▸ Exercise:
Below is a block of records; reproduce all of them exactly and leave out any pictures.

▸ Revision comparison data:

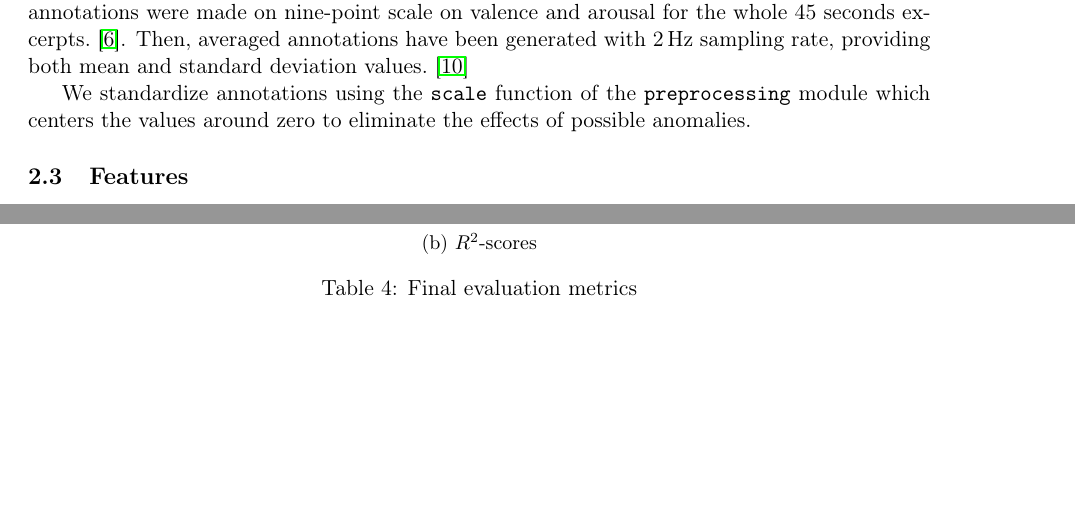
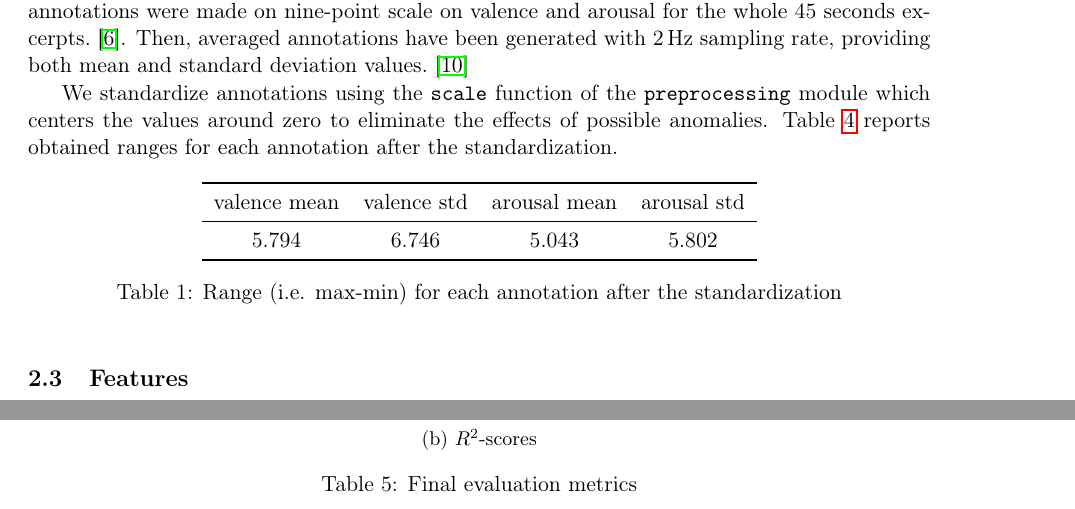
Before and after one commit to Poliuti/cmls-hw1, a LaTeX document (document/main.tex, which reads document/sections/02_dataset.tex): two parts of pages 2 and 8 of 10, joined at a grey line, cut so that both start at the same text, the shorter picture padded with empty space. Compiled offline with pdfLaTeX.

Commit message:
Update 02_dataset.tex

```diff
--- a/document/sections/02_dataset.tex
+++ b/document/sections/02_dataset.tex
@@ -18,7 +18,20 @@ The music from the FMA is in rock, pop, soul, blues, electronic, classical, hip-
 The dataset from 2013 and 2014 contains annotations on 45 seconds excerpts extracted from random points in songs. Each excerpt was annotated by a minimum of 10 workers and the static annotations were made on nine-point scale on valence and arousal for the whole 45 seconds excerpts.~\cite{aljanaki2017developing}.
 Then, averaged annotations have been generated with 2\,Hz sampling rate, providing both mean and standard deviation values.~\cite{soleymani2016deam}
 
-We standardize annotations using the \texttt{scale} function of the  \texttt{preprocessing} module which centers the values around zero to eliminate the effects of possible anomalies.
+We standardize annotations using the \texttt{scale} function of the  \texttt{preprocessing} module which centers the values around zero to eliminate the effects of possible anomalies. Table~\ref{table:annot-ranges} reports obtained ranges for each annotation after the standardization.
+
+\begin{table}[h]
+	\centering
+	\begin{tabular}{cccc}
+		\toprule
+		valence mean & valence std & arousal mean & arousal std \\
+		\midrule
+		5.794 & 6.746 & 5.043 & 5.802 \\
+		\bottomrule
+	\end{tabular}
+	\caption{Range (i.e. max-min) for each annotation after the standardization}
+	\label{table:annot-ranges}
+\end{table}
 
 
 \subsection{Features}\label{sec:features}
```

▸ Problem solution:
Before and after one commit to Poliuti/cmls-hw1, a LaTeX document (document/main.tex, which reads document/sections/02_dataset.tex): two parts of pages 2 and 8 of 10, joined at a grey line, cut so that both start at the same text, the shorter picture padded with empty space. Compiled offline with pdfLaTeX.

Commit message:
Update 02_dataset.tex

```diff
--- a/document/sections/02_dataset.tex
+++ b/document/sections/02_dataset.tex
@@ -18,7 +18,20 @@ The music from the FMA is in rock, pop, soul, blues, electronic, classical, hip-
 The dataset from 2013 and 2014 contains annotations on 45 seconds excerpts extracted from random points in songs. Each excerpt was annotated by a minimum of 10 workers and the static annotations were made on nine-point scale on valence and arousal for the whole 45 seconds excerpts.~\cite{aljanaki2017developing}.
 Then, averaged annotations have been generated with 2\,Hz sampling rate, providing both mean and standard deviation values.~\cite{soleymani2016deam}
 
-We standardize annotations using the \texttt{scale} function of the  \texttt{preprocessing} module which centers the values around zero to eliminate the effects of possible anomalies.
+We standardize annotations using the \texttt{scale} function of the  \texttt{preprocessing} module which centers the values around zero to eliminate the effects of possible anomalies. Table~\ref{table:annot-ranges} reports obtained ranges for each annotation after the standardization.
+
+\begin{table}[h]
+	\centering
+	\begin{tabular}{cccc}
+		\toprule
+		valence mean & valence std & arousal mean & arousal std \\
+		\midrule
+		5.794 & 6.746 & 5.043 & 5.802 \\
+		\bottomrule
+	\end{tabular}
+	\caption{Range (i.e. max-min) for each annotation after the standardization}
+	\label{table:annot-ranges}
+\end{table}
 
 
 \subsection{Features}\label{sec:features}
```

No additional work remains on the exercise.